The Unwritten has a few of these things. The Lizzie Hexam character is still pretty interesting, easily the most compelling cast member. The book certainly has a theme or themes it is exploring. The conflict is there in a sense, just not as fascinating as originally shown. Peter Gross is a good artist, probably one of the better working at Vertigo.
With this selection of elements, though, the comic still dangles. The writing is not strong enough to match or carry on the enthusiasm instilled by the first contact of the premise. The sharp decline in quality is actually more noticeable because the premise grows standard. As a reader, loving this book, you finally look past the high concept and make judgment that the series does not really have a whole lot going on for it. It almost feels like a takeaway, making you question whether the book was really ever something special or just something average covered up by a catchy idea.

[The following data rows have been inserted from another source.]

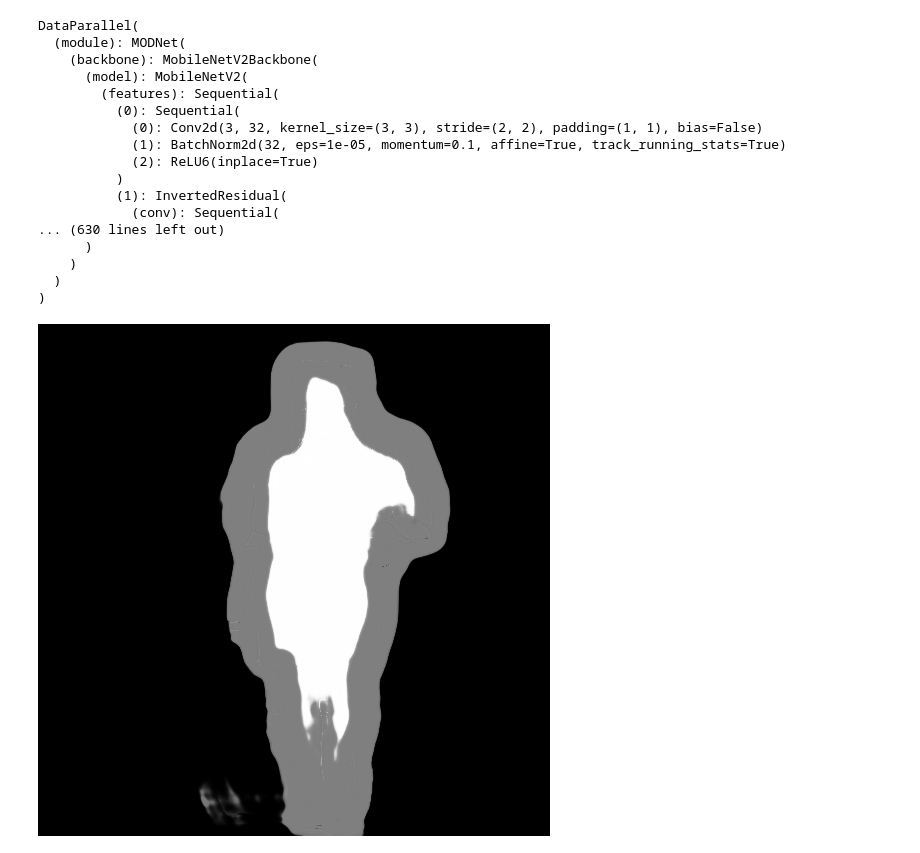
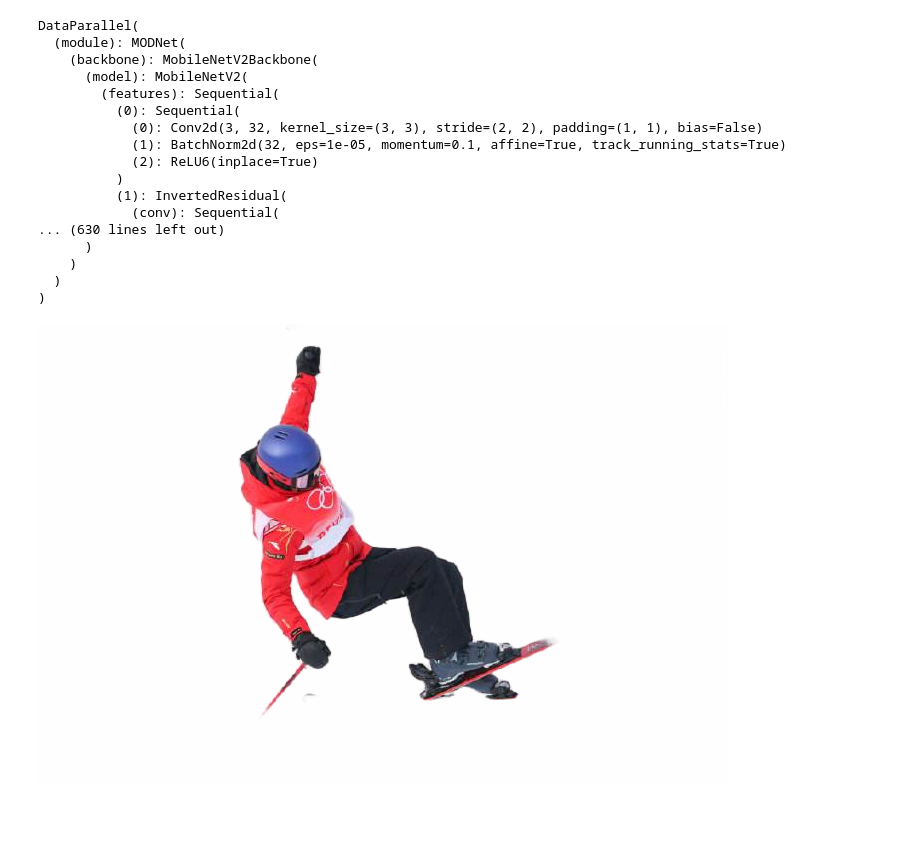
Before and after one commit to shizidushu/MODNet, a Jupyter notebook: lab.ipynb, the cells around one changed output. Drawn from its saved outputs; the diff is of its cells as text; code cells hidden in the pictures; blank space fills up the shorter version.

```diff
--- a/lab.ipynb
+++ b/lab.ipynb
@@ -35,7 +30,7 @@ modnet = MODNet(backbone_pretrained=False)
 modnet = nn.DataParallel(modnet)
 # %%
 modnet = modnet.cuda()
-modnet.load_state_dict(torch.load('/home/ubuntu/data/yong/projects/MODNet/output/matting_0322.ckpt'))
+modnet.load_state_dict(torch.load('/home/ubuntu/data/yong/projects/MODNet/output/matting_0001.ckpt'))
 # %% [output]
 <All keys matched successfully>
 # %%
@@ -63,2 +56,4 @@ img = img[None, :, :, :]
+# %%
+im_tensor = im_tensor[None, :, :, :]
 # %%
-_, _, matte = modnet(img.cuda(), True)
+_, _, matte_tensor = modnet(im_tensor.cuda(), True)
@@ -67,4 +60,10 @@ matte = matte[0][0].data.cpu().numpy()
-# %%
-Image.fromarray(((matte * 255).astype('uint8')), mode='L')
-# %% [output]
-[figure, removed]
+# %%
+matte_tensor = F.interpolate(matte_tensor, size=(im_h, im_w), mode='area')
+matte_tensor = matte_tensor.repeat(1, 3, 1, 1)
+matte_np = matte_tensor[0].data.cpu().numpy().transpose(1, 2, 0)
+fg_np = matte_np * img_ori + (1 - matte_np) * np.full(img_ori.shape, 255.0)
+fg_PIL = PIL.Image.fromarray(np.uint8(fg_np))
+# %%
+fg_PIL
+# %% [output]
+[figure, added]
```
Also changed, not shown: parts of 7 cells of this notebook, 1 other file.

I am not completely sold on that idea, though. I do feel the early issues of The Unwritten were something worthwhile. The writing there was worth reading as the early issues had more to them narrative-wise. The surprise and energy of the high concept did have a large effect on my enthusiasm, though. That’s what kept me reading. That’s what kept me talking and praising.


When it all died down, though, The Unwritten just did not have the backup quality to ensure my continued interest. The writing was not all there, and the investment it put into its high concept just did not pay off to keep me buying for the entire series run.


I feel that’s the threat of the high concept: that they can easily get in the way of a writer actually writing a strong story. It seems like an author could easily forget to check for all the elements a strong narrative requires and instead piggy back on the premise.


In a world where “independent” comics continually strive for the next big high concept gold mine, trying harder and harder to appear more mainstream, you can see where this threat of the high concept could appear worrisome. Writers looking to take this approach need to realize that the premise alone will not keep your narrative strong. The other elements are need; the other elements make the story strong and memorable in the end.


The lack of the other elements is why I am dropping The Unwritten.

Alec blogs about comic books for PopMatters. He also writes for The Daily Athenaeum as well as co-hosts The Chemical Box and Matinee Idles podcasts. More? alec reads comics | @Alec_Berry


discussion by

Comments
Now on PopMatters
PM Picks
Announcements

© 1999-2014 PopMatters.com. All rights reserved.
PopMatters.com™ and PopMatters™ are trademarks
of PopMatters Media, Inc.

PopMatters is wholly independently owned and operated.